without Internet Explorer,
in 1280 x 960 resolution
Depending on who you believe, Tales from the Thousand Lakes is either the point where Amorphis sold out, or where they produced one of the all time great melodic death metal albums. Truth is, neither are correct. Tales is a transitional album, a midway between the brilliant atmospheric doomy DM of The Karelian Isthmus, and the ambitious riff-tastic progressive masterpiece Elegy. Tales takes elements from both but compromises too much of their earlier style for a newer aesthetic not fully mastered.
To be honest, how this is cited by anyone as Amorphis' best is beyond me. The production is really subpar for the era, which is even more disappointing given that The Karelian Isthmus is a shining example of almost perfect production. Tomi Koivusaari's vocals are lacking in intensity and, without the cleans of Pasi Koskinen as a contrast, become fairly monotonous. The lyrics are embarassingly awful, although given the unintelligibility of the vocals, this is not the most critical flaw.
That honour belongs to the riffs, which are unoriginal and unmemorable, and even more so when compared to the preceding and subsequent albums. The Karelian Isthmus was chock-full of simple, slow, atmospheric and memorable riffs, and Elegy showed the emergence and mastery of a new style, blazing, melodic and catchy. Tales shows this latter style trying to emerge, but these riffs are same-ish, too often chuggy and when a good one finally does appear, it gets drenched by goofy sounded keys (Black Winter Day being a perfect example). There are some decent leads here and there, but they lose impact when the rhythm guitars are so often going chug-chug-chug underneath.

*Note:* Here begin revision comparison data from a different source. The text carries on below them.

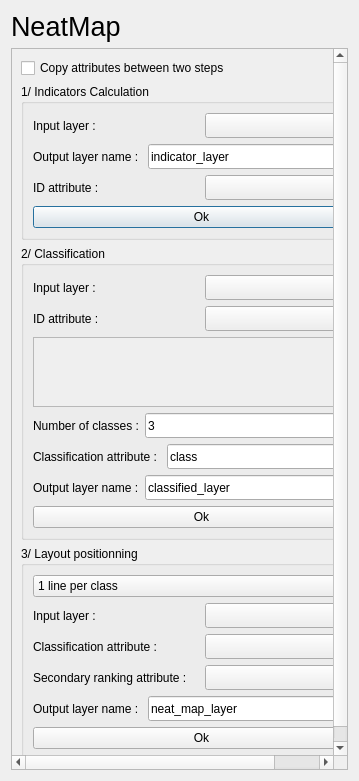
Old version of the form neatmap_dialog_base.ui in the repository IGNF/NeatMap.
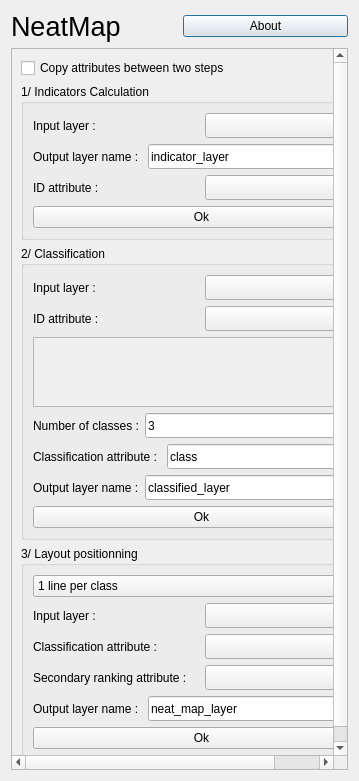
New version of the form.

Commit message: Removing TidyCity, checking code and adding about window

What changed in the file:
```diff
--- a/neatmap_dialog_base.ui
+++ b/neatmap_dialog_base.ui
@@ -15,6 +15,8 @@
   </property>
   <layout class="QVBoxLayout" name="verticalLayout_2">
    <item>
+    <layout class="QHBoxLayout" name="horizontalLayout_5">
+     <item>
     <widget class="QLabel" name="label">
      <property name="font">
       <font>
@@ -25,6 +27,15 @@
       <string>NeatMap</string>
      </property>
     </widget>
+     </item>
+     <item>
+      <widget class="QPushButton" name="aboutButton">
+       <property name="text">
+        <string>About</string>
+       </property>
+      </widget>
+     </item>
+    </layout>
    </item>
    <item>
     <widget class="QScrollArea" name="scrollArea_2">
```
Lines whose indentation alone changed are shown as unchanged. The commit also changes 8 other files.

As for being a landmark of melodic death, this isn't anything which hadn't been done better by Eucharist and Sentenced. Only with the realisation of Elegy did Amorphis succeed in contributing something significant in this respect.